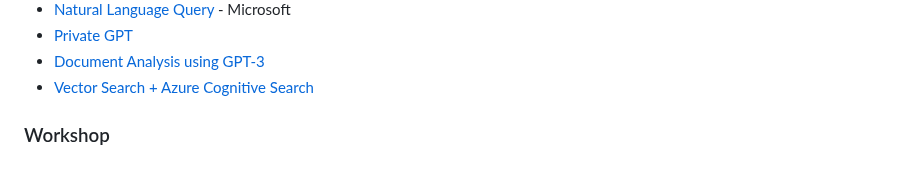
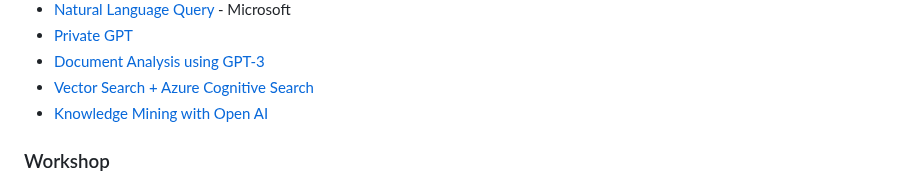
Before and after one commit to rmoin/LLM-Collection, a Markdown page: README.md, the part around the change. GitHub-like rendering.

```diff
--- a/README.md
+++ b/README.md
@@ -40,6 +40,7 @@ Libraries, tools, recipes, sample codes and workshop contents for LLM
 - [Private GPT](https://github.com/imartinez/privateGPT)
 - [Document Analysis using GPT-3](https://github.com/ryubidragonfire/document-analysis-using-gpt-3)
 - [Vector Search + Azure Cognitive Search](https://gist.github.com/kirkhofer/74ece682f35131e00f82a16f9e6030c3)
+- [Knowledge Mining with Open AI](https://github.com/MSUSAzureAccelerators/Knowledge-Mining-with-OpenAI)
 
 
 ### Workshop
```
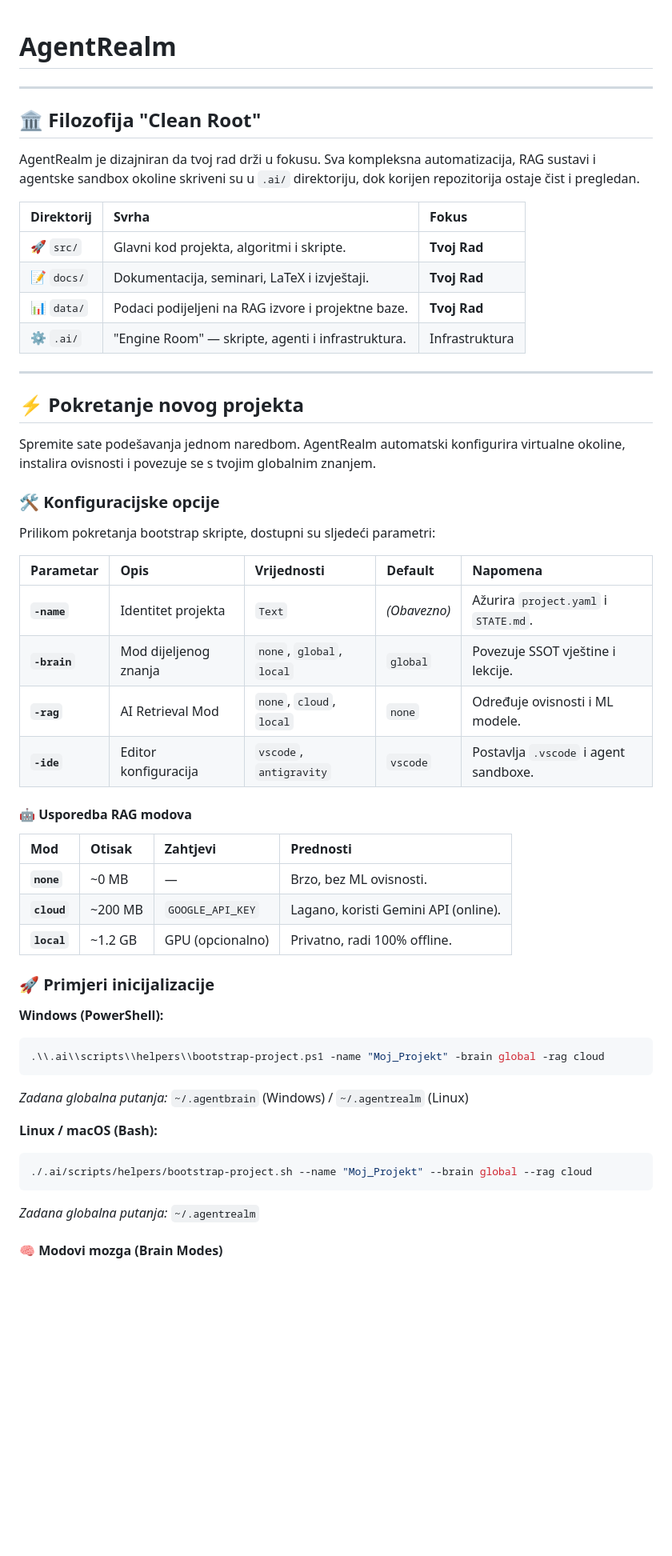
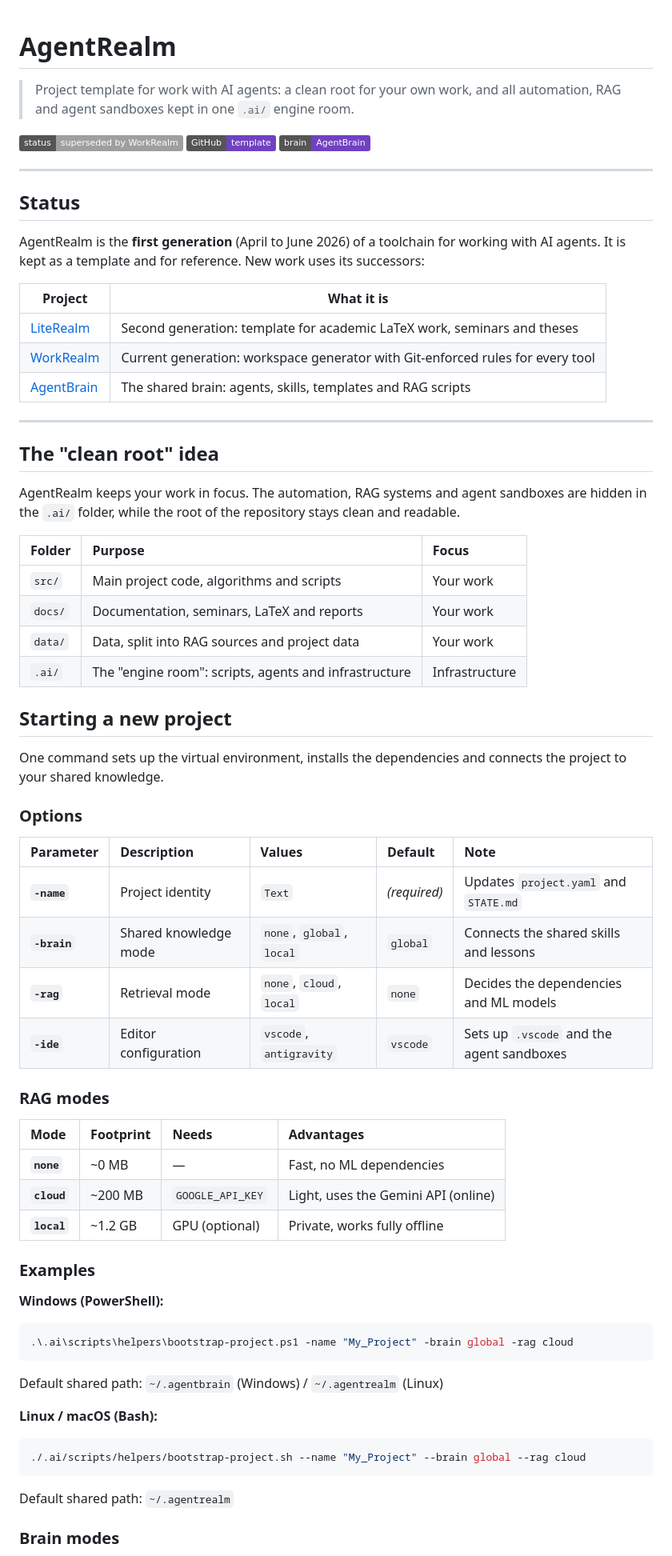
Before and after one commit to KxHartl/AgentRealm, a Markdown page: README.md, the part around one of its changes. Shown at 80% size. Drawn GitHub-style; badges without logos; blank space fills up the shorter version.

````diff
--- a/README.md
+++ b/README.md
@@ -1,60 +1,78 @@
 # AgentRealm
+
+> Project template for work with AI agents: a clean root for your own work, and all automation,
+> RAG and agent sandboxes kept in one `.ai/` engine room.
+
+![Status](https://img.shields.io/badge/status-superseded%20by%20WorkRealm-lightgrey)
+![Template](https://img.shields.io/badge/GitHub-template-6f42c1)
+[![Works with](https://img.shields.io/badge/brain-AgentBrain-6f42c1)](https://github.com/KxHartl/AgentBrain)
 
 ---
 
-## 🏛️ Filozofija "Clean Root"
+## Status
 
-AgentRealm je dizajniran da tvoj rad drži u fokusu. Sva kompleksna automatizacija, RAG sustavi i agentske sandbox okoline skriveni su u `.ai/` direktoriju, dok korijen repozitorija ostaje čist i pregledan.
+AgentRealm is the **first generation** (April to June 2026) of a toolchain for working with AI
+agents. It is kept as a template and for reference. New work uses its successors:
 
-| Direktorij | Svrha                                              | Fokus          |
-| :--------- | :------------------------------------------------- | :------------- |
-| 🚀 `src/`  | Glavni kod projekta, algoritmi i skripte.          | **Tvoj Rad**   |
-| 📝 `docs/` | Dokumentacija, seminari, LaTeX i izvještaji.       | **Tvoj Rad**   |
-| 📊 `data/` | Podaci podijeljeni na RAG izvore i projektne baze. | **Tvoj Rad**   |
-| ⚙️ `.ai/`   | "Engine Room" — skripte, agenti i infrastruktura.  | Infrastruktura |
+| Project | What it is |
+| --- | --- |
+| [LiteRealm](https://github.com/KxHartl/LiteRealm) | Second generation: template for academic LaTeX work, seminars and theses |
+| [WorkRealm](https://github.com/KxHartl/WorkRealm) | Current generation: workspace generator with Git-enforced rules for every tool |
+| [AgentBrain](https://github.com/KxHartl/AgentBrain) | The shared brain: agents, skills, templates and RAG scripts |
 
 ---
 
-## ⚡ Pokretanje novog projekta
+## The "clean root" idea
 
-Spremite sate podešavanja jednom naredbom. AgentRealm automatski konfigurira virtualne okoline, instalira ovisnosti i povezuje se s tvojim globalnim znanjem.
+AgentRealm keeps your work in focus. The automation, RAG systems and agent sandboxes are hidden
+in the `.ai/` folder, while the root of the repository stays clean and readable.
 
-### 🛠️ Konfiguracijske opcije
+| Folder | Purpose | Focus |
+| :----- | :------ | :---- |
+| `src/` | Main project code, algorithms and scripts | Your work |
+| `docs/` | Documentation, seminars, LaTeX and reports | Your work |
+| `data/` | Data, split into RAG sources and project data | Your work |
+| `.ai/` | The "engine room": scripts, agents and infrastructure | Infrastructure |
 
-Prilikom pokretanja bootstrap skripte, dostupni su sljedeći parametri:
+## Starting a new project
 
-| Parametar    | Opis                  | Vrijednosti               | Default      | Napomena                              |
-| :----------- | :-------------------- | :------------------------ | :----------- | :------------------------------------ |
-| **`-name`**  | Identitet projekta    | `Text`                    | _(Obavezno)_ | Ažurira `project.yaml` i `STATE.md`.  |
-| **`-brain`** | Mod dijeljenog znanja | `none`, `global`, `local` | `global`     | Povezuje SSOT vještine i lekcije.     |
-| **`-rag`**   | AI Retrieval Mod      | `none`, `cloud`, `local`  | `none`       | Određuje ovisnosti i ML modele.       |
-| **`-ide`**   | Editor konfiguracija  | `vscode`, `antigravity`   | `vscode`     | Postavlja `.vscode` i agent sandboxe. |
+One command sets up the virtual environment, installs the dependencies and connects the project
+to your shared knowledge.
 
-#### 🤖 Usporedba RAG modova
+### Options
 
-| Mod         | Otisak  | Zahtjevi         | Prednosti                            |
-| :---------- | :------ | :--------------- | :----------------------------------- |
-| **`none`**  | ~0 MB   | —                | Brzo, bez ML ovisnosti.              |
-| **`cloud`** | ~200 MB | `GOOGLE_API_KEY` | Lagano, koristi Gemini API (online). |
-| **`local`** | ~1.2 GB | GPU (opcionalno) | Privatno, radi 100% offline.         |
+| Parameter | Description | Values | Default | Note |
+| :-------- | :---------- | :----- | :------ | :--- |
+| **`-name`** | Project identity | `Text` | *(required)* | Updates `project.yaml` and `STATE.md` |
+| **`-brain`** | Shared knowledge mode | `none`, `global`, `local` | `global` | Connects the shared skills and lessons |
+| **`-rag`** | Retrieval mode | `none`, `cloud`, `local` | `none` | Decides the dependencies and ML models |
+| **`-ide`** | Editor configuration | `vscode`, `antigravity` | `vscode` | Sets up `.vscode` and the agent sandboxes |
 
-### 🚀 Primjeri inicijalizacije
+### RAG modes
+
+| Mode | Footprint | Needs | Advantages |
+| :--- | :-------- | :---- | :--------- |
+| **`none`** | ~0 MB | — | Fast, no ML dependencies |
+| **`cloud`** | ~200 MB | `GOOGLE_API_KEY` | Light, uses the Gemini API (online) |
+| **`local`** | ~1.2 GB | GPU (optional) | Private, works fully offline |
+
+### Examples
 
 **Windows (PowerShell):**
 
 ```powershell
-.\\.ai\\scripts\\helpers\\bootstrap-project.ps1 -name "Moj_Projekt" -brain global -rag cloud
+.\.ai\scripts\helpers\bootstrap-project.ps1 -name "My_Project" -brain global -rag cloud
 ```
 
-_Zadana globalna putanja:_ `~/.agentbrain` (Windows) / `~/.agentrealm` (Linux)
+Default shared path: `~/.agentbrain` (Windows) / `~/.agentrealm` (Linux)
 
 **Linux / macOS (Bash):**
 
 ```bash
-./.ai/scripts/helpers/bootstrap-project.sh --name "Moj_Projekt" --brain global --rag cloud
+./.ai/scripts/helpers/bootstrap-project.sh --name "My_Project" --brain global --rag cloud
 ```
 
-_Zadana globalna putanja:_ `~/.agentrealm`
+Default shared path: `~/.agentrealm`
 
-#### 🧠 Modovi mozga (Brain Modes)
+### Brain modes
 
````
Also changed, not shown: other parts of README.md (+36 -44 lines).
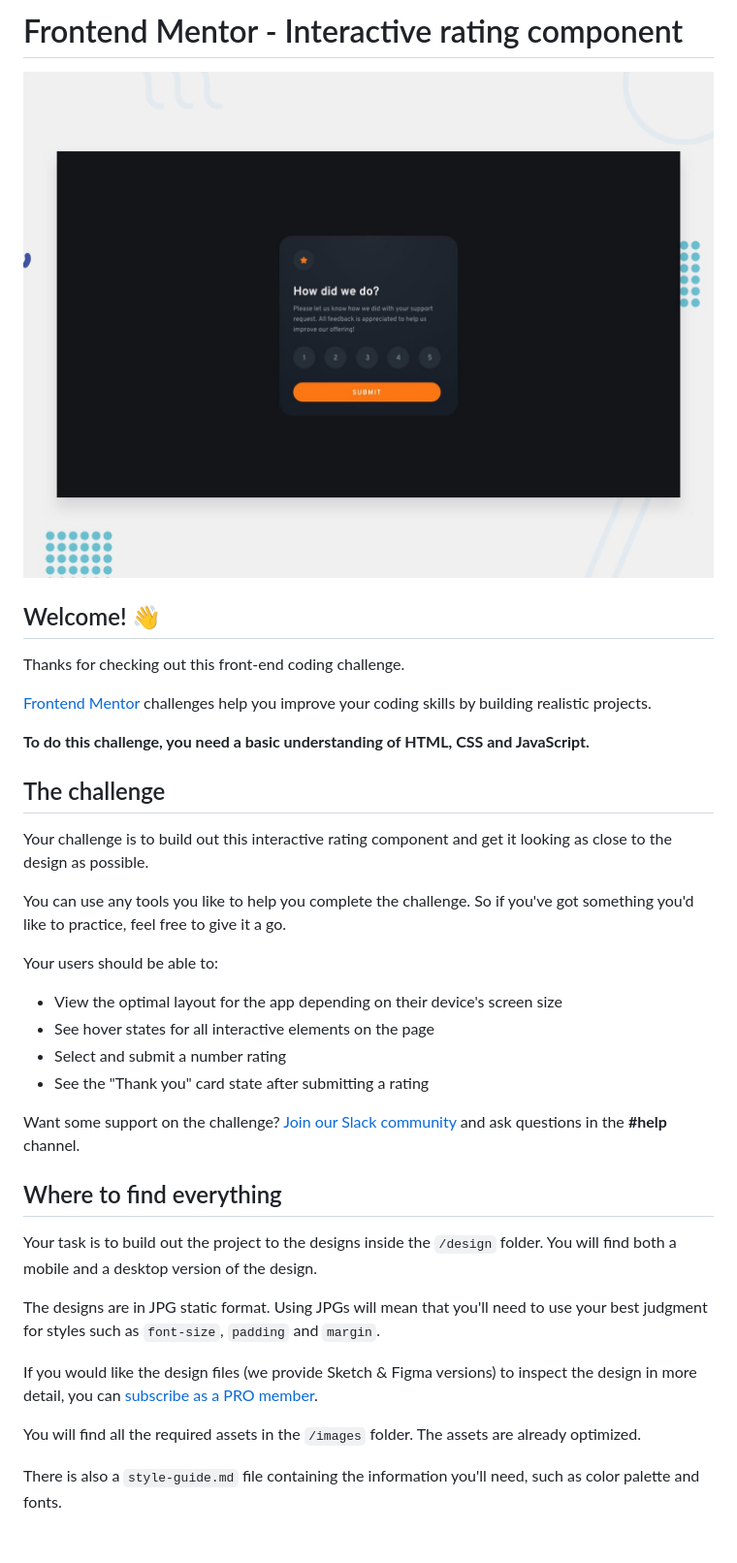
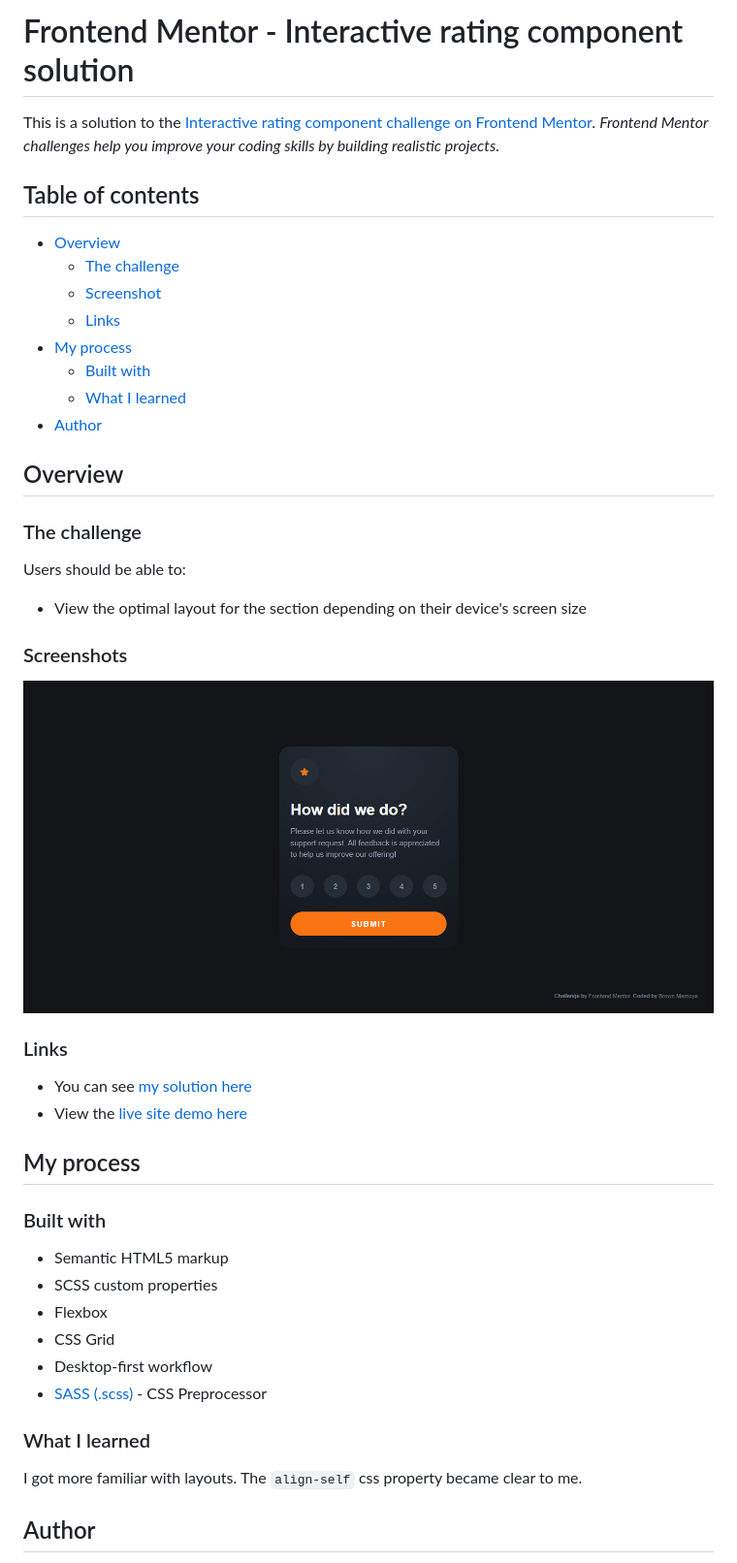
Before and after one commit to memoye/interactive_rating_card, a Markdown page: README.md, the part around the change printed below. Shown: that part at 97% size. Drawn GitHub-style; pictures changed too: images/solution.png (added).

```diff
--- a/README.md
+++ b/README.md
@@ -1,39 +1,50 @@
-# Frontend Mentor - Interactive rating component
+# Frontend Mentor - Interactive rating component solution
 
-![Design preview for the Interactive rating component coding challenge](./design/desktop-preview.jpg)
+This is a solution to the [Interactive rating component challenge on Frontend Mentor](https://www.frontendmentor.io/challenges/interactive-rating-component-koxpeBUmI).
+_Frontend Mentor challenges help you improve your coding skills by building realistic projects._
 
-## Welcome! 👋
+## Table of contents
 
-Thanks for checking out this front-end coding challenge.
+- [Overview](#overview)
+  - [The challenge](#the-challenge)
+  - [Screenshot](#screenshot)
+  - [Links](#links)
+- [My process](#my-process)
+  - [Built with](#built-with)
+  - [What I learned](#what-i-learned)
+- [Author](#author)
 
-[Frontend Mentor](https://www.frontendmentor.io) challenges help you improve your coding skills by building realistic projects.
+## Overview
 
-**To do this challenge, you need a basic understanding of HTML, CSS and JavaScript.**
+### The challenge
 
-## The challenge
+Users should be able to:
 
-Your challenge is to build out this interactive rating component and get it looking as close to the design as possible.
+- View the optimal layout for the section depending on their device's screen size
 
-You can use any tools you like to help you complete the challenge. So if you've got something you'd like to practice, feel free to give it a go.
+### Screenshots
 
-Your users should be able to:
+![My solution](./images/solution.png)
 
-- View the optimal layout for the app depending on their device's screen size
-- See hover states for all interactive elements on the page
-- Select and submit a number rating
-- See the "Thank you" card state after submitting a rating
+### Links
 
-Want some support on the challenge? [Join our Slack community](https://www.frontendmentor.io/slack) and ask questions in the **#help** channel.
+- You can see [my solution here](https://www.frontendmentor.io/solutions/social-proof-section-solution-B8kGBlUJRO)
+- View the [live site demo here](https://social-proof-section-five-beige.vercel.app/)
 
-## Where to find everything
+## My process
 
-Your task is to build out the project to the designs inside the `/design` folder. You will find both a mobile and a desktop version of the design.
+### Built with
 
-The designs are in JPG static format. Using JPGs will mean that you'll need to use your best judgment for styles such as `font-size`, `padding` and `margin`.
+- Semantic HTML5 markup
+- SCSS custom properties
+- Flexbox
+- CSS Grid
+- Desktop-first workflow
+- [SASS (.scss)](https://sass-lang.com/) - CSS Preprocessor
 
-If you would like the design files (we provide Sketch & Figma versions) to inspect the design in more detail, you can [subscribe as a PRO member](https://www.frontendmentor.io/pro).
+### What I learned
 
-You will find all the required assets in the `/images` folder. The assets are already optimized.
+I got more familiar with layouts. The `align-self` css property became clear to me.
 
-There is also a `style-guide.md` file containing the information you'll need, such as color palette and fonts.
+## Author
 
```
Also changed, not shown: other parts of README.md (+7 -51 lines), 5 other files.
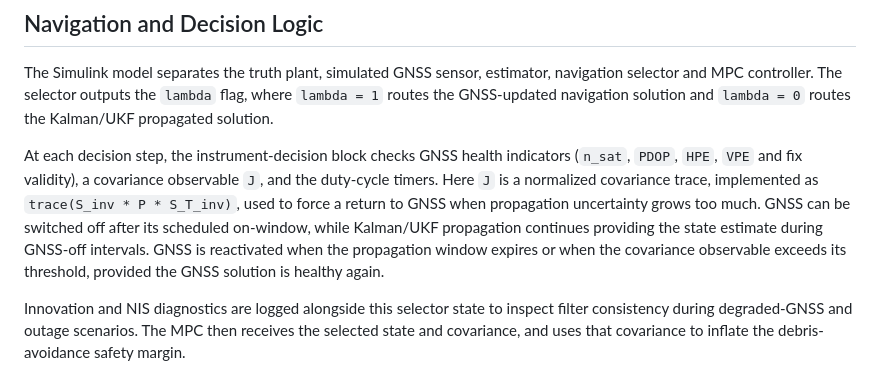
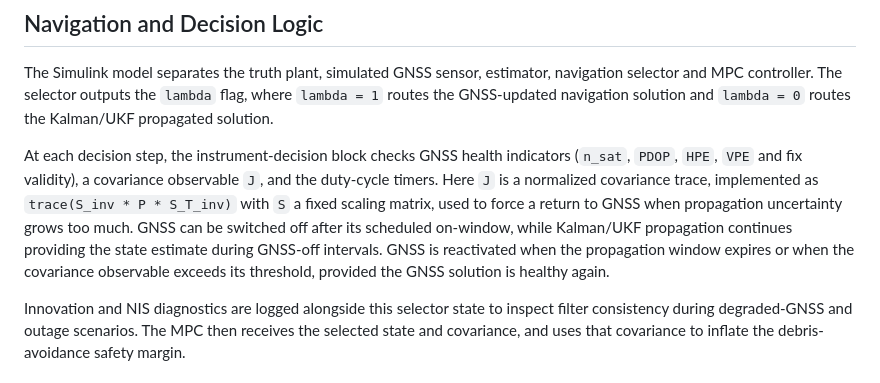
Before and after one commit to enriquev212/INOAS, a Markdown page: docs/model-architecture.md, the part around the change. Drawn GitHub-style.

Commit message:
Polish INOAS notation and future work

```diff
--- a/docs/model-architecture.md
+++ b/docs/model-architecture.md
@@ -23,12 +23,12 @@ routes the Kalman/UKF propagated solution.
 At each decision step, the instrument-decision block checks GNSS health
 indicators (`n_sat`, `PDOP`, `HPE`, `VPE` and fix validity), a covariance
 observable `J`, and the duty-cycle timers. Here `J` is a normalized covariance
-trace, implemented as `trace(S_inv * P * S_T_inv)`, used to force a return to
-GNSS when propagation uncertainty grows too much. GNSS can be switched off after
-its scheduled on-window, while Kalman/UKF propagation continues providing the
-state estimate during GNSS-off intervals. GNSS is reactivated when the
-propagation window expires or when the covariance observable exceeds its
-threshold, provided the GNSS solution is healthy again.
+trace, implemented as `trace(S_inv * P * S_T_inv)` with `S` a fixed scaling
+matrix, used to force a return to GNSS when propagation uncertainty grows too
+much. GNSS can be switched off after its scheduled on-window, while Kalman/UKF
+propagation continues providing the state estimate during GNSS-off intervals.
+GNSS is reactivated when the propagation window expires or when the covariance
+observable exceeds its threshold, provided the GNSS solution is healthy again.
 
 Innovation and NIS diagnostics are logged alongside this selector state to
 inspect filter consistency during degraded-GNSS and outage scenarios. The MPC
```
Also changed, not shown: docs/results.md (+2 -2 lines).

WORK TASK: Say only how many lines in the records carry the word "docs".

RESPONSE TO THIS EXERCISE: 6